Eco-Toilet Projects

The Eco-Toilet demonstration project is now over.  During the project, Falmouth provided a subsidy of up to $5,000 to homes and businesses willing to participate in the Eco-Toilet Incentive Program. To be part of the Program, homeowners or businesses had to replace or remove all of their standard flush-type toilets with eco-toilets of the composting, urine diverting, or combination type. Data from this study was used to assess how much nitrogen and phosphorus is removed by eco-toilets, and costs for this level of nutrient reduction.


At Town Meeting in April 2011, Matt Patrick successfully introduced an amendment to Article 17 to include $500,000 for "demonstration and related studies" of eco-toilets and denitrifying septic components as one among several demonstrations of alternatives to sewering. In May, voters approved Article 17 by a 2-1 margin. The WQMC worked together with other citizens, and staff to design  the Eco-toilet Incentive Program.
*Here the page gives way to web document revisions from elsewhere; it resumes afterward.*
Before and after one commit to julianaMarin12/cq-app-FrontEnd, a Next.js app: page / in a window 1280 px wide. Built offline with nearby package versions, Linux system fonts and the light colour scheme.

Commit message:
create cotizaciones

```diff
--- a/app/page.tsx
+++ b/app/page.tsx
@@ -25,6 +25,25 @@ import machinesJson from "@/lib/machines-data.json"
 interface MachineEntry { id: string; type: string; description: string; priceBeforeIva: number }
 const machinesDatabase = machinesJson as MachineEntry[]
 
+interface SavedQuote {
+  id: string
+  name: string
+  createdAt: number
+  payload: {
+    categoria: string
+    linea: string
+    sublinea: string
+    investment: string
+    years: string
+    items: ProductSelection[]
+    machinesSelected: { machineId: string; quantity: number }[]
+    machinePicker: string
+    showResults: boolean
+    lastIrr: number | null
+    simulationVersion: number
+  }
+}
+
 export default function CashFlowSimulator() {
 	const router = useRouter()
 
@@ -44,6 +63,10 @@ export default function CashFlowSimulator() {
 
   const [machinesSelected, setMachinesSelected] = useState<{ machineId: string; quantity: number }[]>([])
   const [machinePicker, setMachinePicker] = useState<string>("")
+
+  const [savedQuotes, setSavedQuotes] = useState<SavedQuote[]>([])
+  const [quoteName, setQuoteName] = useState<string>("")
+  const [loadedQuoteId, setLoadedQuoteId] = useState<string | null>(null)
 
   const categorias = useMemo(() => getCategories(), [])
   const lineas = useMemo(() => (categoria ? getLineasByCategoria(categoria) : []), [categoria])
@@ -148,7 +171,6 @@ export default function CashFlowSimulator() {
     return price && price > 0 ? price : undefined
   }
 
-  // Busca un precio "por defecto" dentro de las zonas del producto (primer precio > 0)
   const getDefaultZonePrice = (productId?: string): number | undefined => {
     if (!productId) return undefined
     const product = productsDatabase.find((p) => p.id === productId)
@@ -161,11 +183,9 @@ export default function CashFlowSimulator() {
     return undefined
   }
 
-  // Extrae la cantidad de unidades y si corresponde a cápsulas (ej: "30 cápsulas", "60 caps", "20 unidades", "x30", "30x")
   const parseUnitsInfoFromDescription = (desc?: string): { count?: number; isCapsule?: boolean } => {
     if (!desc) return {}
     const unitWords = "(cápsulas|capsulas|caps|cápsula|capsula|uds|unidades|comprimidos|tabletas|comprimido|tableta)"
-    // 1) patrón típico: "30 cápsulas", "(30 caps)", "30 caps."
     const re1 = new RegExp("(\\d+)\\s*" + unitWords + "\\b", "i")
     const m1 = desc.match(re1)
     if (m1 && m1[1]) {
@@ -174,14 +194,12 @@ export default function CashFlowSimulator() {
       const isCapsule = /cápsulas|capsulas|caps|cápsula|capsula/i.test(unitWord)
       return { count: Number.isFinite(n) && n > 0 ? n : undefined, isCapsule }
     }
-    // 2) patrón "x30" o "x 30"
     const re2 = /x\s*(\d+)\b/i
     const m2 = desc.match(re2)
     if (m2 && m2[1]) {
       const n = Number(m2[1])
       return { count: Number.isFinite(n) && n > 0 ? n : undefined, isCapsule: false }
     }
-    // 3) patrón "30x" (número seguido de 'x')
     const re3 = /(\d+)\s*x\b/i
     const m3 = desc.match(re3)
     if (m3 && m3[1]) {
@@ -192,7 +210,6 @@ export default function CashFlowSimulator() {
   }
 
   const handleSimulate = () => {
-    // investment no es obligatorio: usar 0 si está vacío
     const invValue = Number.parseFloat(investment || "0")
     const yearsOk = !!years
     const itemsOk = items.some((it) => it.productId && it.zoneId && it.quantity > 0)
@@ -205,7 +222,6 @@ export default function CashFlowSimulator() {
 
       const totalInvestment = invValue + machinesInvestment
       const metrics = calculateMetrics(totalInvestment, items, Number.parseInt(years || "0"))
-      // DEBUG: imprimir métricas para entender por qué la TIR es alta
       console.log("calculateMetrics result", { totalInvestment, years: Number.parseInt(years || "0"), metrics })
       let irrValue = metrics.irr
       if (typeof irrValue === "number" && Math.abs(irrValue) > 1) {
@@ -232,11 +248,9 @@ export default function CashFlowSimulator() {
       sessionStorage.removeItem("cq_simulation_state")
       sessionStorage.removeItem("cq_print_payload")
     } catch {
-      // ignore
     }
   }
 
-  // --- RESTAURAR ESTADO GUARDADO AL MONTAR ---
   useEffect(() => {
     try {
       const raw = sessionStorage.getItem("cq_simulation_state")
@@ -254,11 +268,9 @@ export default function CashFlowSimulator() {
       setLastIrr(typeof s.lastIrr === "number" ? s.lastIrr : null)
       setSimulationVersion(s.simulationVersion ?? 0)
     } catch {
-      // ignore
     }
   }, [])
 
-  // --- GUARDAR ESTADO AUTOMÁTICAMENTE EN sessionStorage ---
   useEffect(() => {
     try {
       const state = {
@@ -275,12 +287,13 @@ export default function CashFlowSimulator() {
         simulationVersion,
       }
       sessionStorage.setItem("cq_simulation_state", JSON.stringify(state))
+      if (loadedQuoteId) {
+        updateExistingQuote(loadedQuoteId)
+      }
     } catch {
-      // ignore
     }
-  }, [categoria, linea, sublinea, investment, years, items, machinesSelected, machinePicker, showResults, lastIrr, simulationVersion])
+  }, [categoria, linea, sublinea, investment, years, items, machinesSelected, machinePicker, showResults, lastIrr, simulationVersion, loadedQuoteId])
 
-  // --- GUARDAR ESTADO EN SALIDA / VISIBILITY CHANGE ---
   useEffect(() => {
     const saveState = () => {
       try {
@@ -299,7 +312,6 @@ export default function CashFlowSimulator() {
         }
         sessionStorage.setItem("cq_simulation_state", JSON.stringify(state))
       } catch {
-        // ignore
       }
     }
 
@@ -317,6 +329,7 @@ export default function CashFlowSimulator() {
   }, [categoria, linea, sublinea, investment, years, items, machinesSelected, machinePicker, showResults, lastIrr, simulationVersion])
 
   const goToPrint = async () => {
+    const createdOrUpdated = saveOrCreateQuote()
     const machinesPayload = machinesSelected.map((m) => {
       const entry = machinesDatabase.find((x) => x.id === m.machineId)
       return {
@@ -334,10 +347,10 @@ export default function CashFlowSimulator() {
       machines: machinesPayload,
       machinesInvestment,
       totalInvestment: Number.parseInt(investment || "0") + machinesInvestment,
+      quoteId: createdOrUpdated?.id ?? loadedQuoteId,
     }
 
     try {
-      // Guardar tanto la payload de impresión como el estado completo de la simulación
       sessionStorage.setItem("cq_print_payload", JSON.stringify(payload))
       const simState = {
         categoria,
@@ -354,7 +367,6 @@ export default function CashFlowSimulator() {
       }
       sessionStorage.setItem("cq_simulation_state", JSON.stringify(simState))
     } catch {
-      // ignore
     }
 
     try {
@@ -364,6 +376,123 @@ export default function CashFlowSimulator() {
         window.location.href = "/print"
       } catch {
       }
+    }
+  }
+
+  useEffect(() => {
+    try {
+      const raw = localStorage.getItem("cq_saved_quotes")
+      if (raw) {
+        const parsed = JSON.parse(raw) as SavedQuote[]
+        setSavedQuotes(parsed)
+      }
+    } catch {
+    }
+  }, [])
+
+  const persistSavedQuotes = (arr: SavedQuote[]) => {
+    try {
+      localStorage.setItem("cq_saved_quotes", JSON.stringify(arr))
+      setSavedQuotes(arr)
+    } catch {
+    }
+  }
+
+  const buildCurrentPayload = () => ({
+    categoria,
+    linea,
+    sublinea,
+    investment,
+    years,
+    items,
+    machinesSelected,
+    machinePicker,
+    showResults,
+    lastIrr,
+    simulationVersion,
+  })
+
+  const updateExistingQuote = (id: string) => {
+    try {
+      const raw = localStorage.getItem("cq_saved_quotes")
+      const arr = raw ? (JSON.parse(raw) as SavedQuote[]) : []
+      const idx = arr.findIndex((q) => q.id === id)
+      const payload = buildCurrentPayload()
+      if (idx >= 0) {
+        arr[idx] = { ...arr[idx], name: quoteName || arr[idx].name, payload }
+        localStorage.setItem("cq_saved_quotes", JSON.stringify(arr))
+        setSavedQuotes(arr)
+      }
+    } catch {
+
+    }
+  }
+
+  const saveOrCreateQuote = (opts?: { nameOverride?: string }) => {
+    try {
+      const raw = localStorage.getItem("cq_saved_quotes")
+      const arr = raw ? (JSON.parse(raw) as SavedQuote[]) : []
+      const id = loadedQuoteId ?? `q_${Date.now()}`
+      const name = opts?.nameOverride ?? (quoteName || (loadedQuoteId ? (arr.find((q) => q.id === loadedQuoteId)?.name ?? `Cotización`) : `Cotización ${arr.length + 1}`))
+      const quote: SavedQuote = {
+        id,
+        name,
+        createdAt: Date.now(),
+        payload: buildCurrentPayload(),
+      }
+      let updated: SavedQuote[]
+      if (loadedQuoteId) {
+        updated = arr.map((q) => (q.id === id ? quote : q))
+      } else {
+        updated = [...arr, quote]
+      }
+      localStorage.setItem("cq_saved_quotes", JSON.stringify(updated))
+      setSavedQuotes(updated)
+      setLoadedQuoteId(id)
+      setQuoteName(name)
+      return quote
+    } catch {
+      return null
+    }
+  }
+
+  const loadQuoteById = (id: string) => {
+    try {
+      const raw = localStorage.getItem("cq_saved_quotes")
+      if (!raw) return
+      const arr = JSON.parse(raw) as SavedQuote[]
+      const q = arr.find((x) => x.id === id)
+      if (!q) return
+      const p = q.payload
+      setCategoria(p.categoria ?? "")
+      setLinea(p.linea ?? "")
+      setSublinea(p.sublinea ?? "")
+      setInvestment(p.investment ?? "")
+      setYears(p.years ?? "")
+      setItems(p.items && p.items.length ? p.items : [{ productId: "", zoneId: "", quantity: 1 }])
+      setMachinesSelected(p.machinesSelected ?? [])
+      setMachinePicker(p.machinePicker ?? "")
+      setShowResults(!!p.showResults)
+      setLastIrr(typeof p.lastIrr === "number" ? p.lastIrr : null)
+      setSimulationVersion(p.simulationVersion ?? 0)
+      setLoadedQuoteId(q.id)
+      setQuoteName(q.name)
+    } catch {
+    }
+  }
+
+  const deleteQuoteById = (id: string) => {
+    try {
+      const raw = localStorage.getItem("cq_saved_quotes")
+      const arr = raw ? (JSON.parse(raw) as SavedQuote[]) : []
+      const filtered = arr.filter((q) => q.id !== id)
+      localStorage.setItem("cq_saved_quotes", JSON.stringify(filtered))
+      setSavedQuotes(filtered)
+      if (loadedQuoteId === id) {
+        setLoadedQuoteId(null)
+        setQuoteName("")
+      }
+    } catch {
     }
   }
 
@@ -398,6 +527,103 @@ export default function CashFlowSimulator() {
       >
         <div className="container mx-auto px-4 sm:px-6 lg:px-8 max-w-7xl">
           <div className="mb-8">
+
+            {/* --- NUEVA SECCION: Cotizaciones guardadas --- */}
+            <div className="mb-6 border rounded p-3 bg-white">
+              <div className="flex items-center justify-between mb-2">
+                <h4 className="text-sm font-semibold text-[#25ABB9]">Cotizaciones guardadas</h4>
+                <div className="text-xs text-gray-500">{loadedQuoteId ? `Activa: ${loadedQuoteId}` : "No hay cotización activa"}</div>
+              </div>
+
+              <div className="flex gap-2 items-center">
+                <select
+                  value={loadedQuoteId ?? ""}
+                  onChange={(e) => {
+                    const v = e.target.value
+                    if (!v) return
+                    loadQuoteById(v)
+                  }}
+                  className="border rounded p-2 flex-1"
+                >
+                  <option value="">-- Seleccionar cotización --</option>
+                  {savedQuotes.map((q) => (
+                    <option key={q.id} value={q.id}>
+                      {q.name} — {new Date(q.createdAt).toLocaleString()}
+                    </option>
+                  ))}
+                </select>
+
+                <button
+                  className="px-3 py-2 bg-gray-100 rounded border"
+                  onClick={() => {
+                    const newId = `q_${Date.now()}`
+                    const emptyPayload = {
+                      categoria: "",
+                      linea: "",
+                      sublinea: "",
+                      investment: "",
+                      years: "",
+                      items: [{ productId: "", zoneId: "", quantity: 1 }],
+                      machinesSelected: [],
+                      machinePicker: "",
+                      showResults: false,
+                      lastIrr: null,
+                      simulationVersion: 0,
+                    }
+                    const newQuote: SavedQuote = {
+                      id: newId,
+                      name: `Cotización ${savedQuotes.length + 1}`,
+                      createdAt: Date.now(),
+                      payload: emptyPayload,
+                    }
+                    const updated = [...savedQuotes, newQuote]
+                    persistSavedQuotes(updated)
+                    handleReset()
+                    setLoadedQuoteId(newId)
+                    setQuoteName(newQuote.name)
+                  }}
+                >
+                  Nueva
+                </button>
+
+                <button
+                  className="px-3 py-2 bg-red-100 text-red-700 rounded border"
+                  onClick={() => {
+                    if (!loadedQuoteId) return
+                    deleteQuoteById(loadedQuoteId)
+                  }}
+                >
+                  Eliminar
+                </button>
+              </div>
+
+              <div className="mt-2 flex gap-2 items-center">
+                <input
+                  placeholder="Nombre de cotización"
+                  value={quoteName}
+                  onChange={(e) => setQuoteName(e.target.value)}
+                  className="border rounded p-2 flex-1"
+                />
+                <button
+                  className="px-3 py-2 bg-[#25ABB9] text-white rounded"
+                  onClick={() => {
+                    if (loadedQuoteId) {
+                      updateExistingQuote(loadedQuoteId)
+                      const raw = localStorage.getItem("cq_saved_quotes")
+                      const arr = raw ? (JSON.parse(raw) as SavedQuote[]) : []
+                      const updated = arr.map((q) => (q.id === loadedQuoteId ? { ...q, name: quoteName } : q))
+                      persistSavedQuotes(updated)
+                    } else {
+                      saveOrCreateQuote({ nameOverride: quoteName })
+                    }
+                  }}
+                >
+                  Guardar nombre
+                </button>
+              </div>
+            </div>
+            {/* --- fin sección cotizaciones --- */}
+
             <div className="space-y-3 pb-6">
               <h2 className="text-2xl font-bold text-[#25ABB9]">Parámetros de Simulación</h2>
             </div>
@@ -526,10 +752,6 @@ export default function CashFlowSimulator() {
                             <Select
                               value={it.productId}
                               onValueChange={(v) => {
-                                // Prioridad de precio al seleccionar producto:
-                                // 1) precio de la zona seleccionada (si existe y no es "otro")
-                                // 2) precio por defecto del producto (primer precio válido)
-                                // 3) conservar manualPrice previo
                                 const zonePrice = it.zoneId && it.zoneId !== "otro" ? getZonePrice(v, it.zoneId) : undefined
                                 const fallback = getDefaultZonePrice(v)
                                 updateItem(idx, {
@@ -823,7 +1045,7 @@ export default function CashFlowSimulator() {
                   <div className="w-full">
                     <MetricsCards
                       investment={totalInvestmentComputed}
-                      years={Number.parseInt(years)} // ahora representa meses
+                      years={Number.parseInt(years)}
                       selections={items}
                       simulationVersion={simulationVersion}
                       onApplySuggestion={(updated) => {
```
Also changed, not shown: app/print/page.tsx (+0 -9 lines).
Why Eco-Toilets?

Eco-toilets remove at the source - your toilet - the human "waste" that contains most of the nitrogen and phosphorus that enters your septic system. A composting toilet stores the human "waste" and processes it through biological action into compost that can then be removed and used as fertilizer or soil conditioner. Most types of composting toilets are not connected to your septic system at all. A urine diverting [UD] toilet connects to the septic system. It removes only the urine [which contains most of the nitrogen and phosphorus in human waste] and stores it for pick-up and processing into fertilizer. The remaining bio-solids end up in your septic system with the grey water from washing clothes, dishes, showers and similar uses. A composting toilet can have a urine-diverting capability, and several varieties of special eco-toilets also exist for certain situations.

Eco-toilets eliminate or sharply reduce water for flushing, use very little energy, and can make recovery of nutrients for fertilizer easier. They eliminate the costs of piping and central plant construction associated with all central systems, municipal or cluster. 

Ecotoilets can be installed with no disruption of roads and other public areas. Eco-toilets are inherently resilient and very adaptable to changes in population, climate and sea level rise. 

Goal of the Eco-Toilet Program

The project's single primary goal was to establish a basis in fact for use of eco-toilets in Falmouth's Comprehensive Wastewater Management Plan. To show that eco-toilets can fit within this new CWMP plan framework, we intended to accomplish four objectives:
  • Mass DEP certification of eco-toilets as nitrogen removal technologies and establish the credit for Total Maximum Daily Load [TMDL] requirements
  • Document costs
  • Gain higher public awareness of how eco-toilets work
  • Understand all the permitting and regulatory barriers to full implementation

How the Program Worked

The limiting factor on this program was participation.  Very few Falmouth homeowners ultimately agreed to participate in the program.

The Town provided a financial incentive to encourage volunteer owners of residences and businesses to install eco-toilets. Once eco-toilets were installed, the BCDHE sampled the nitrogen content of the effluent of each participating septic system before and after, over a period of a year or more. These data, combined with installation, operating and maintenance costs were used to calculate expected dollar costs per pound of nitrogen removed. 

Participants needed to agree to several requirements that were outlined in the application. Participants will also received a free pump out of their septic tank. The purpose of these requirements was to ensure that the Town would be able to rigorously evaluate this important alternative to centralized sewers.

This incentive did not prohibit a participant from obtaining a zero-interest loan under the Barnstable County's Septic Loan Program (provided they met the qualifying criteria for that program) or for obtaining a tax credit for the replacement of their septic system under the Commonwealth's Tax Credit (provided they qualified for that credit).

Parallel to this demonstration project, the Town worked to inform the wider public about eco-toilets, to resolve regulatory issues, to assist in setting up processing and marketing facilities for the urine and bio-solids collected from eco-toilets, and to calculate the value of environmental and social (jobs) benefits from use of eco-toilets.